  1. I luv it. Getting religion. Getting married. What next? lil rug rats?

  2. Please be honest. Were you a former Filipina FDW? I was and almost all of your stories are real-life experiences. Thank you so much for your creativity and I look forward to reading the next episode soon xo

    1. I cant speak for Lady Charlotte or Monica Graz, but suspecting they were not. Neither was I. Thank you for the complinents. Would you like to share some of your experiences, how they match or do not match whats in the story? Feel free to drop me a line if you dont want to share them publicly.

  3. Now Molly is really beginning to learn her place. In body and soul she is the servant of her employers and even the inferior in rank and status to those she would have not even noticed in her previous life! How can she fall further? Maybe she can find her way back to Cambridge and a life as a Domestic to her former equals.

    1. Definetely a possibility. Although she may find it harder than getting all the legal work done for Singapore. Also something tells me the Signora is not done with her yet.
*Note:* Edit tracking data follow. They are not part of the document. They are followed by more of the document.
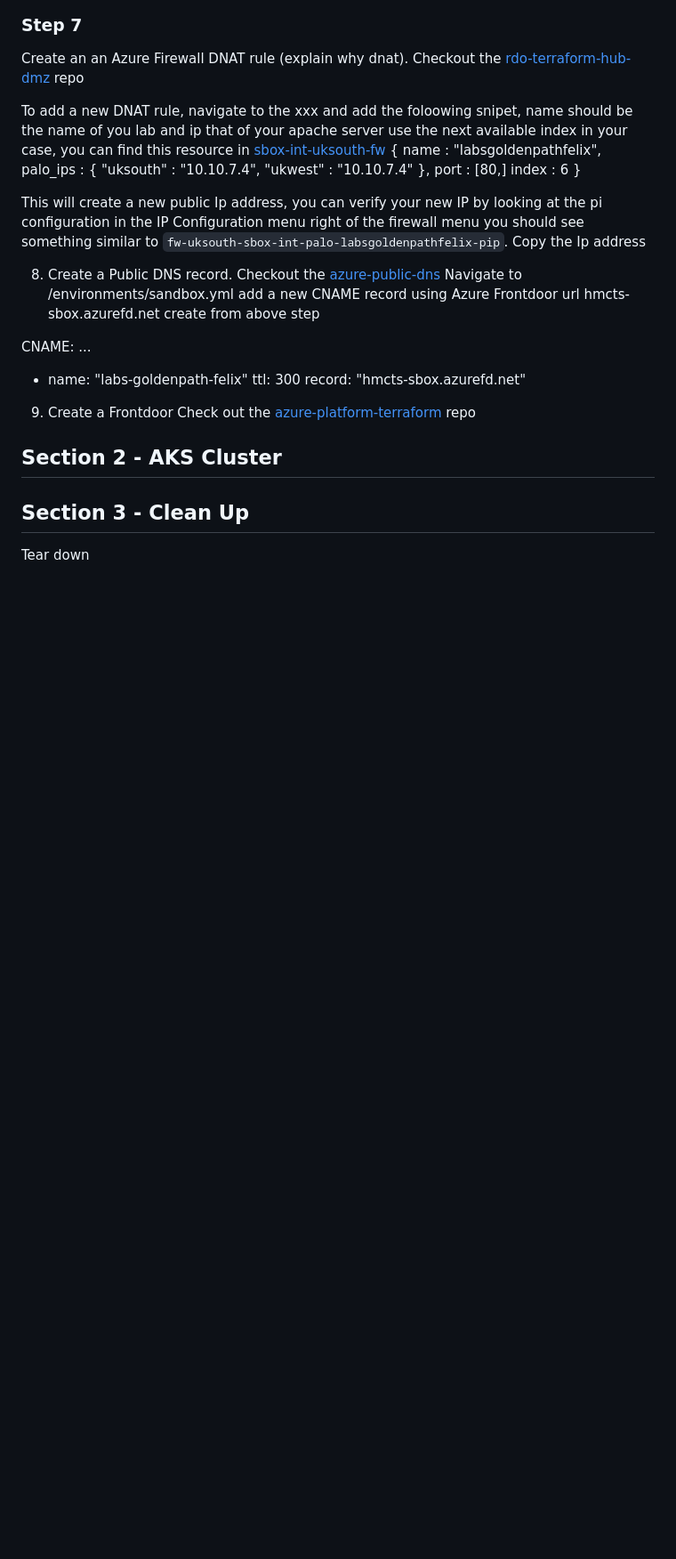
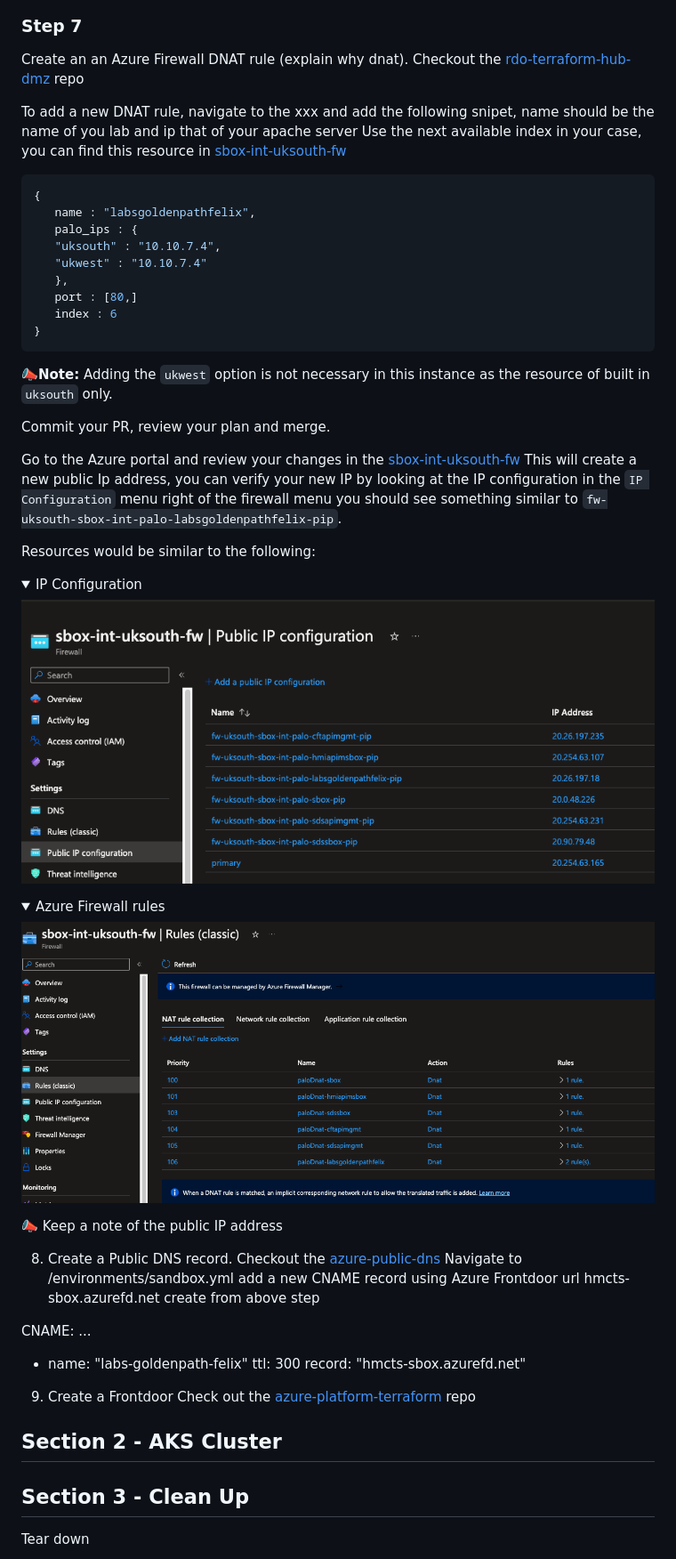
Before and after one commit to hmcts/goldenpath-platops, a Markdown page: README.md, the part around the change. Shown at 89% size. GitHub-like rendering; pictures changed too: images/az-fw-rule.png (added), images/ip-configuration.png (added); folded sections open; blank space fills up the shorter version.

Commit message:
Update to docs 3

````diff
--- a/README.md
+++ b/README.md
@@ -140,9 +140,10 @@ You should now have resources similar to the following:
 ### Step 7
 Create an an Azure Firewall DNAT rule (explain why dnat). Checkout the [rdo-terraform-hub-dmz](https://github.com/hmcts/rdo-terraform-hub-dmz) repo
 
-To add a new DNAT rule, navigate to the xxx and add the foloowing snipet, name should be the name of you lab and ip that of your apache server
-   use the next available index in your case, you can find this resource in [sbox-int-uksouth-fw](https://portal.azure.com/#@HMCTS.NET/resource/subscriptions/ea3a8c1e-af9d-4108-bc86-a7e2d267f49c/resourceGroups/hmcts-hub-sbox-int/providers/Microsoft.Network/azureFirewalls/sbox-int-uksouth-fw/rules)
-   {
+To add a new DNAT rule, navigate to the xxx and add the following snipet, name should be the name of you lab and ip that of your apache server
+Use the next available index in your case, you can find this resource in [sbox-int-uksouth-fw](https://portal.azure.com/#@HMCTS.NET/resource/subscriptions/ea3a8c1e-af9d-4108-bc86-a7e2d267f49c/resourceGroups/hmcts-hub-sbox-int/providers/Microsoft.Network/azureFirewalls/sbox-int-uksouth-fw/rules)
+```json
+{
    name : "labsgoldenpathfelix",
    palo_ips : {
    "uksouth" : "10.10.7.4",
@@ -150,10 +151,36 @@ To add a new DNAT rule, navigate to the xxx and add the foloowing snipet, name s
    },
    port : [80,]
    index : 6
-   }
+}
+```
 
-This will create a new public Ip address, you can verify your new IP by looking at the pi configuration in the IP Configuration menu right of
-the firewall menu you should see something similar to `fw-uksouth-sbox-int-palo-labsgoldenpathfelix-pip`. Copy the Ip address
+📣**Note:** Adding the `ukwest` option is not necessary in this instance as the resource of built in `uksouth` only.
+
+Commit your PR, review your plan and merge.
+
+Go to the Azure portal and review your changes in the [sbox-int-uksouth-fw](https://portal.azure.com/#@HMCTS.NET/resource/subscriptions/ea3a8c1e-af9d-4108-bc86-a7e2d267f49c/resourceGroups/hmcts-hub-sbox-int/providers/Microsoft.Network/azureFirewalls/sbox-int-uksouth-fw/overview)
+This will create a new public Ip address, you can verify your new IP by looking at the IP configuration in the `IP Configuration` menu right of
+the firewall menu you should see something similar to `fw-uksouth-sbox-int-palo-labsgoldenpathfelix-pip`.
+
+Resources would be similar to the following:
+
+<details>
+
+<summary>IP Configuration</summary>
+
+<img alt="IPs" src="./images/ip-configuration.png" width="auto">
+
+</details>
+
+<details>
+
+<summary>Azure Firewall rules</summary>
+
+<img alt="DNAT rule" src="./images/az-fw-rule.png" width="auto">
+
+</details>
+
+📣 Keep a note of the public IP address
 
 8. Create a Public DNS record.
     Checkout the [azure-public-dns](https://github.com/hmcts/azure-public-dns)
````
Also changed, not shown: images/goldenpath-addres-group.png (added), images/goldenpath-address.png (added), images/goldenpath-policy.png (added), images/terraform-approve.png (added).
    2. Indeed, Signora is obviously an employer with staff development high amongst her priorities! I'm sure her diplomatic connections would allow her some influence in the placing of a mere humble foreign domestic. Molly would need to to show herself totally suitable for a post back in Europe - a conditioned Molly would be rewarded with the chance to better serve her superiors and the small part of her that is Julia can be reminded of a status lost never to be regained. The story is yours to tell though and I await the next chapter with interest!!
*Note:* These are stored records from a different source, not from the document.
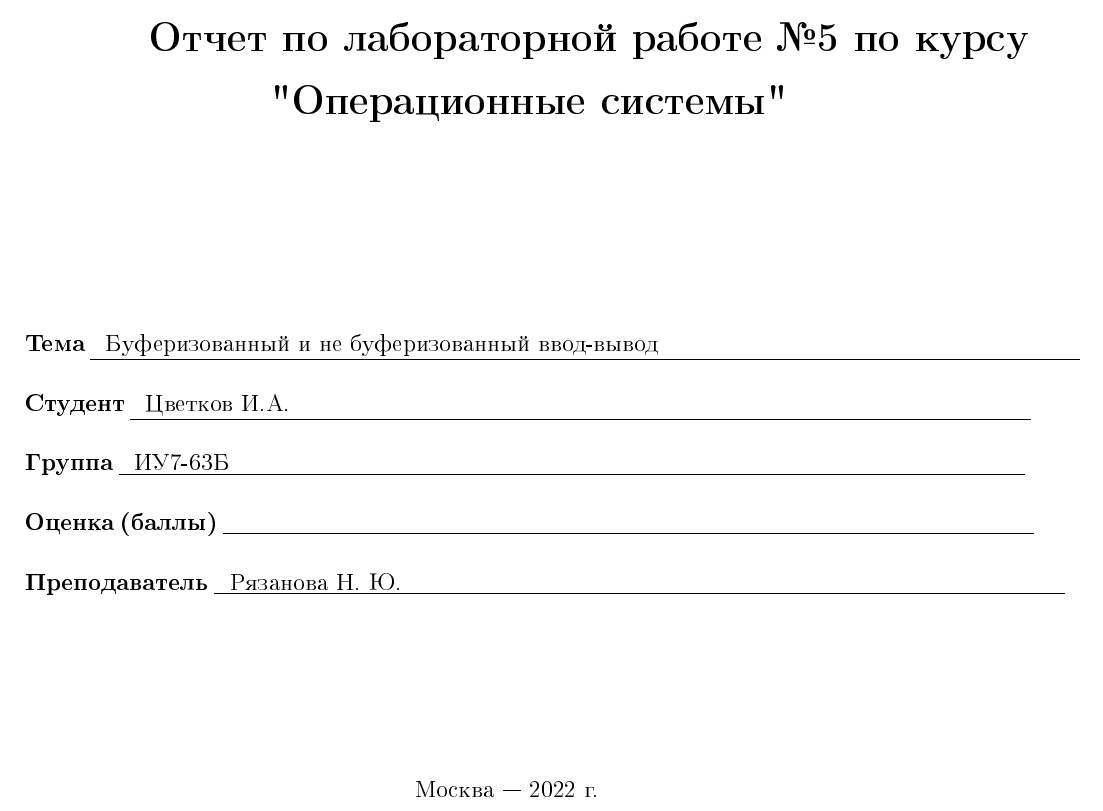
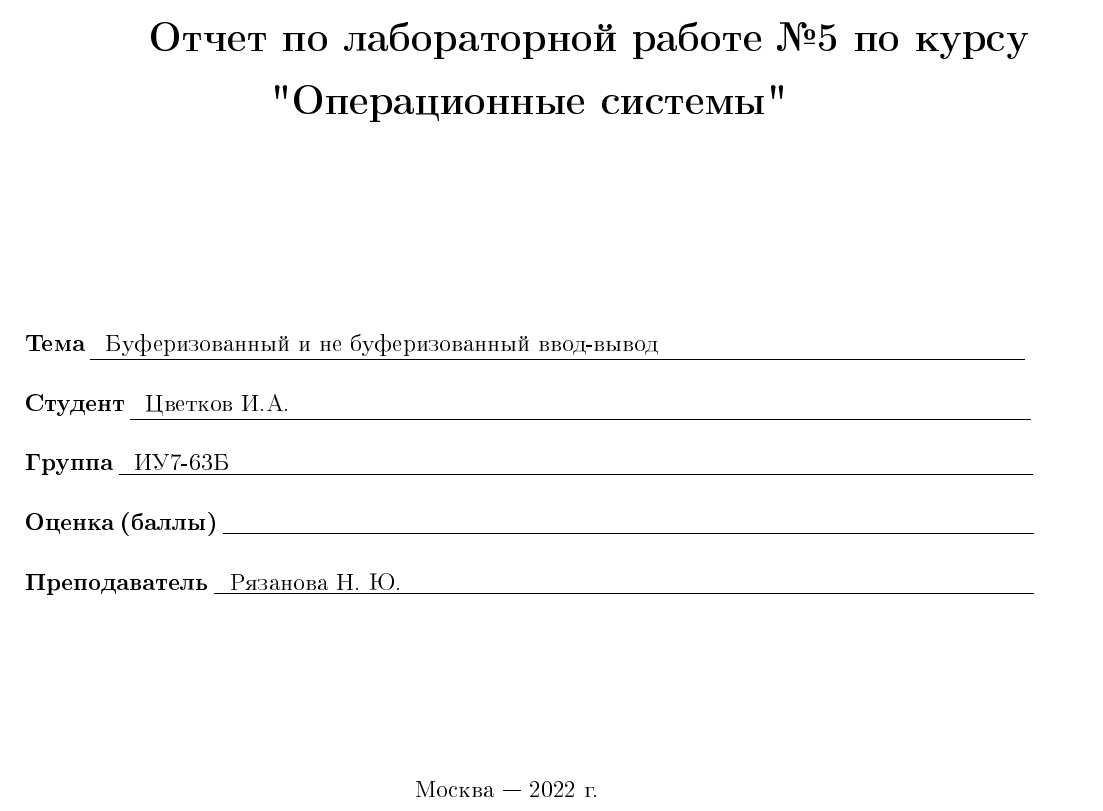
Before and after one commit to amunra2/os6-bmstu-iu7, a LaTeX document (lab_05/docs/report.tex, which reads lab_05/docs/title.tex): part of page 1 of 15, cut so that both start at the same text. The pictures show the PDF file lab_05/docs/report.pdf that the author committed with the source.

Commit message:
lab_05: fixed title

```diff
--- a/lab_05/docs/title.tex
+++ b/lab_05/docs/title.tex
@@ -26,11 +26,11 @@
 	\end{center}
 
 
-	\noindent\textbf{Тема}           $\underline{\text{~~Буферизованный и не буферизованный ввод-вывод~~~~~~~~~~~~~~~~~~~~~~~~~~~~~~~~~~~~~~~~~~~~~~~~~~~~~~}}$\newline\newline
+	\noindent\textbf{Тема}           $\underline{\text{~~Буферизованный и не буферизованный ввод-вывод~~~~~~~~~~~~~~~~~~~~~~~~~~~~~~~~~~~~~~~~~~~~~~~}}$\newline\newline
 	\noindent\textbf{Студент}        $\underline{\text{~~Цветков И.А.~~~~~~~~~~~~~~~~~~~~~~~~~~~~~~~~~~~~~~~~~~~~~~~~~~~~~~~~~~~~~~~~~~~~~~~~~~~~~~~~~~~~~~~~~~~~~~~}}$\newline\newline
-	\noindent\textbf{Группа}         $\underline{\text{~~ИУ7-63Б~~~~~~~~~~~~~~~~~~~~~~~~~~~~~~~~~~~~~~~~~~~~~~~~~~~~~~~~~~~~~~~~~~~~~~~~~~~~~~~~~~~~~~~~~~~~~~~~~~~~~~}}$\newline\newline
+	\noindent\textbf{Группа}         $\underline{\text{~~ИУ7-63Б~~~~~~~~~~~~~~~~~~~~~~~~~~~~~~~~~~~~~~~~~~~~~~~~~~~~~~~~~~~~~~~~~~~~~~~~~~~~~~~~~~~~~~~~~~~~~~~~~~~~~~~}}$\newline\newline
 	\noindent\textbf{Оценка (баллы)} $\underline{\text{~~~~~~~~~~~~~~~~~~~~~~~~~~~~~~~~~~~~~~~~~~~~~~~~~~~~~~~~~~~~~~~~~~~~~~~~~~~~~~~~~~~~~~~~~~~~~~~~~~~~~~~~}}$\newline\newline
-	\noindent\textbf{Преподаватель}  $\underline{\text{~~Рязанова Н. Ю.~~~~~~~~~~~~~~~~~~~~~~~~~~~~~~~~~~~~~~~~~~~~~~~~~~~~~~~~~~~~~~~~~~~~~~~~~~~~~~~~~~~~~}}$\newline
+	\noindent\textbf{Преподаватель}  $\underline{\text{~~Рязанова Н. Ю.~~~~~~~~~~~~~~~~~~~~~~~~~~~~~~~~~~~~~~~~~~~~~~~~~~~~~~~~~~~~~~~~~~~~~~~~~~~~~~~~~}}$\newline
 	\begin{center}
 		\vfill
 		Москва~---~\the\year
```
Also changed, not shown: lab_05/docs/report.pdf.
    3. Yes, that is one option to go back to Europe. The only other, given her station in life, will be to become a Filipina mail order bride to marry some dude twice her age in Europe. She could then return back, but only to become totally dependant on some pervert who is into Asian women because of their alleged submissiveness and traditional views on family relationships. She would have to go tbrough all the procedures to become a legal resident etc. Passing English language test might prove difficult, but I am sure her husband to be will be happy to pay for Molly to attend classes for foreigners like herself. Who knows, may be they will be held in Cambridge somewhere? Imagine the irony!

    4. A most interesting idea. Marriage to a guy whose attributes are all that Julia never dreamed of and with expectations that Molly will need to work hard to meet. The former youngest ever Professor of History at Cambridge struggling to gain her certificate in English after a hard day's domestic drudgery and then home to satisfy her husband and Master - now that is a suitable irony.
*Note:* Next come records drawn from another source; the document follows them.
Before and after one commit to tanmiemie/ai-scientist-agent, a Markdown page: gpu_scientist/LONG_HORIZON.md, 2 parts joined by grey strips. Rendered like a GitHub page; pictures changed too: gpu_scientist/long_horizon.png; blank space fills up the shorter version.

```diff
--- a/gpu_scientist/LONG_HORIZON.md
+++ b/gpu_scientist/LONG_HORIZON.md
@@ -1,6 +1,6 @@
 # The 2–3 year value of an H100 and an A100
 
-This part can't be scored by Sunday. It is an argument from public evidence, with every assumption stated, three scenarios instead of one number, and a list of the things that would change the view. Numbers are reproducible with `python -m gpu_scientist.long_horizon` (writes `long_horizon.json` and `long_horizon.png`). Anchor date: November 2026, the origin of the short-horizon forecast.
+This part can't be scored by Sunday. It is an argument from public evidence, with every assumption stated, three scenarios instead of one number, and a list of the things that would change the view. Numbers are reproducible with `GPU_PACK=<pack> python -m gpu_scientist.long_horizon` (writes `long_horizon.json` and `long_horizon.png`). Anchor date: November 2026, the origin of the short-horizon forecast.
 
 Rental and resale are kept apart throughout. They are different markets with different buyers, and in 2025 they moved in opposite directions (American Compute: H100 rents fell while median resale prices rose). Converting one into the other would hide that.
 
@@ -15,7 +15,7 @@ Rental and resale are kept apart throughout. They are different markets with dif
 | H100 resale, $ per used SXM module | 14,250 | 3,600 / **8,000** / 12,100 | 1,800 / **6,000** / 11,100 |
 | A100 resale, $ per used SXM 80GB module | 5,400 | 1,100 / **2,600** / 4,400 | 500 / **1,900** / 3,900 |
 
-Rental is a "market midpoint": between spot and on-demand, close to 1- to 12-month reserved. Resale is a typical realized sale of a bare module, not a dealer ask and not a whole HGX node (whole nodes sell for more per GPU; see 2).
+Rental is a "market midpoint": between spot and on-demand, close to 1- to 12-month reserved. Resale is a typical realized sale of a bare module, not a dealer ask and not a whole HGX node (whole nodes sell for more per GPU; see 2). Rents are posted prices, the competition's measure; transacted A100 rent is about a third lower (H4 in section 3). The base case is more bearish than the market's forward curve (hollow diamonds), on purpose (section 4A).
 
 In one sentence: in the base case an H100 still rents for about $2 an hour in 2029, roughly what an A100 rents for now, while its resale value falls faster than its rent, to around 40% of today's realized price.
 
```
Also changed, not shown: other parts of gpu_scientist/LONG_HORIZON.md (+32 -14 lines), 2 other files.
  4. Question three: "Tell me Julia.............., did you reckon yourself an intellectual, a snob?

    1. We'll see. I have a few ideas myself, but not sure what the author would pick.

  5. I'm having trouble understanding Molly's desire to continue this charade. It has become too horrible for her to enjoy it as a lark, has gone on too long for her to still think of it as a vacation from her regular life and too humiliating for her to do simply to satisfy her curiosity. If perhaps she had mentioned a desire to be humiliated it would be different, but as it is, her motivation escapes me.

    1. I think Molly's desire to be humiliated is more than obvious from the very beginning of the story. If you look at the story in its entirety this point is made several times in various ways.

  6. May I respectfully ask when the next
    instalment will be published

    1. It should be fairly soon. We are in tbe same boat here!

  7. Please publish the next episode soon. Want to see Molly in full maid's uniform being treated like something on the bottom of her mistress' shoe. Thanks.

  8. i love this series and everything, but when are you gonna publish new stories apart from this series.